[WORK ORDER] Print all the data below exactly, without images.

————————

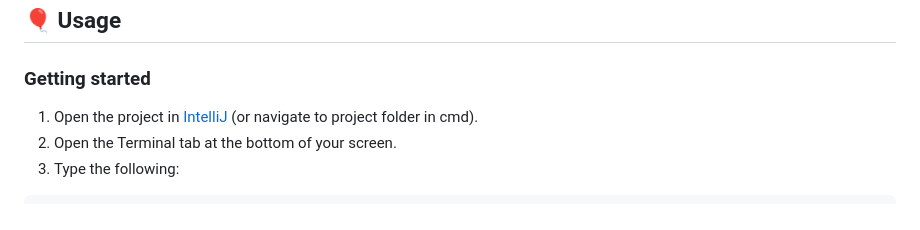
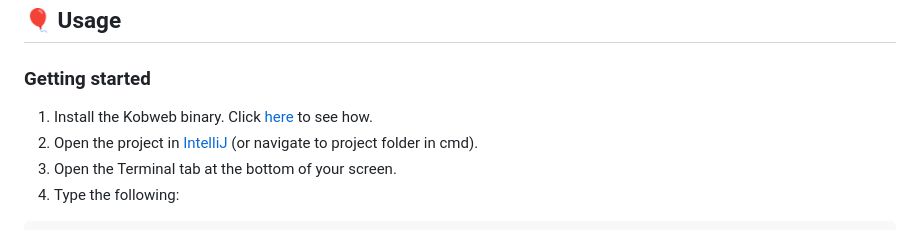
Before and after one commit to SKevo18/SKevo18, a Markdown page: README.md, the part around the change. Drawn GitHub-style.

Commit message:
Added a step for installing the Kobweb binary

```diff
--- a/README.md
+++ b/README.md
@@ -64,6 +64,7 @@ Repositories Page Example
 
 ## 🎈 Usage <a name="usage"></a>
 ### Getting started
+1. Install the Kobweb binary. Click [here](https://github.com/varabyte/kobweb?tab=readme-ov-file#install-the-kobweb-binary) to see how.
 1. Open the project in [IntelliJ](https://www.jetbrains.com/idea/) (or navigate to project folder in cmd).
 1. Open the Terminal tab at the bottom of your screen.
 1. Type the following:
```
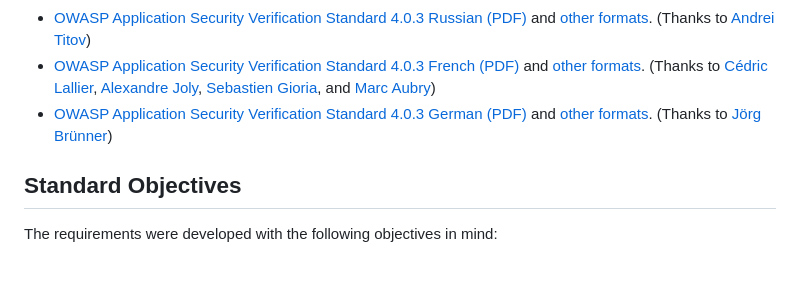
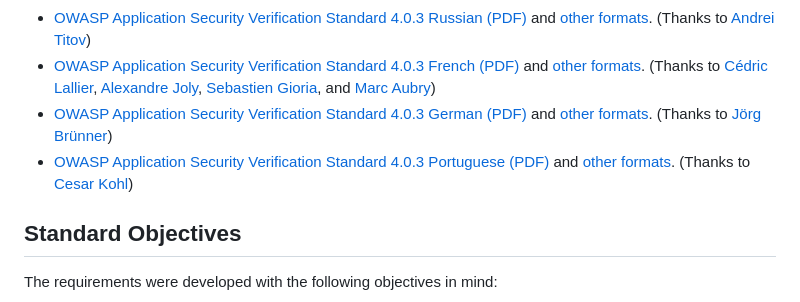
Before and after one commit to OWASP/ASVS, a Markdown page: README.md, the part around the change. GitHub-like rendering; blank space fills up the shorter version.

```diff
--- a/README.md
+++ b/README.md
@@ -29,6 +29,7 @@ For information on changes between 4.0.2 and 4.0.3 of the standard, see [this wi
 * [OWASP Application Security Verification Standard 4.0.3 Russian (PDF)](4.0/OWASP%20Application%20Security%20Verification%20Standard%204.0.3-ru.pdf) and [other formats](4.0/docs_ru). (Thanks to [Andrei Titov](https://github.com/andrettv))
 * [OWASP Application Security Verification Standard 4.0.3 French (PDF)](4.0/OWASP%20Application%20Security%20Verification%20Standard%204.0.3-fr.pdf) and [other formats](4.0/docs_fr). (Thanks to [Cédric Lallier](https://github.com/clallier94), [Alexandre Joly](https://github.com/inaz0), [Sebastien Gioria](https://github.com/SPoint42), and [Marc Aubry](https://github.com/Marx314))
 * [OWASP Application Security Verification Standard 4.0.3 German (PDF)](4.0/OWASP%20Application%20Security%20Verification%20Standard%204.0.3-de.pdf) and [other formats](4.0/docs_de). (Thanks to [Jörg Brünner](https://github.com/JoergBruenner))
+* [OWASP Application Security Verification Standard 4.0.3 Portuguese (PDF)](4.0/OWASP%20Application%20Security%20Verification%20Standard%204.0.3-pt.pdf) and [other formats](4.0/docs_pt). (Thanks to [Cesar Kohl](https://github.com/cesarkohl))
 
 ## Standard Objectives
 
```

————————

[FINISHED EXERCISE]
Before and after one commit to SKevo18/SKevo18, a Markdown page: README.md, the part around the change. Drawn GitHub-style.

Commit message:
Added a step for installing the Kobweb binary

```diff
--- a/README.md
+++ b/README.md
@@ -64,6 +64,7 @@ Repositories Page Example
 
 ## 🎈 Usage <a name="usage"></a>
 ### Getting started
+1. Install the Kobweb binary. Click [here](https://github.com/varabyte/kobweb?tab=readme-ov-file#install-the-kobweb-binary) to see how.
 1. Open the project in [IntelliJ](https://www.jetbrains.com/idea/) (or navigate to project folder in cmd).
 1. Open the Terminal tab at the bottom of your screen.
 1. Type the following:
```
Before and after one commit to OWASP/ASVS, a Markdown page: README.md, the part around the change. GitHub-like rendering; blank space fills up the shorter version.

```diff
--- a/README.md
+++ b/README.md
@@ -29,6 +29,7 @@ For information on changes between 4.0.2 and 4.0.3 of the standard, see [this wi
 * [OWASP Application Security Verification Standard 4.0.3 Russian (PDF)](4.0/OWASP%20Application%20Security%20Verification%20Standard%204.0.3-ru.pdf) and [other formats](4.0/docs_ru). (Thanks to [Andrei Titov](https://github.com/andrettv))
 * [OWASP Application Security Verification Standard 4.0.3 French (PDF)](4.0/OWASP%20Application%20Security%20Verification%20Standard%204.0.3-fr.pdf) and [other formats](4.0/docs_fr). (Thanks to [Cédric Lallier](https://github.com/clallier94), [Alexandre Joly](https://github.com/inaz0), [Sebastien Gioria](https://github.com/SPoint42), and [Marc Aubry](https://github.com/Marx314))
 * [OWASP Application Security Verification Standard 4.0.3 German (PDF)](4.0/OWASP%20Application%20Security%20Verification%20Standard%204.0.3-de.pdf) and [other formats](4.0/docs_de). (Thanks to [Jörg Brünner](https://github.com/JoergBruenner))
+* [OWASP Application Security Verification Standard 4.0.3 Portuguese (PDF)](4.0/OWASP%20Application%20Security%20Verification%20Standard%204.0.3-pt.pdf) and [other formats](4.0/docs_pt). (Thanks to [Cesar Kohl](https://github.com/cesarkohl))
 
 ## Standard Objectives
 
```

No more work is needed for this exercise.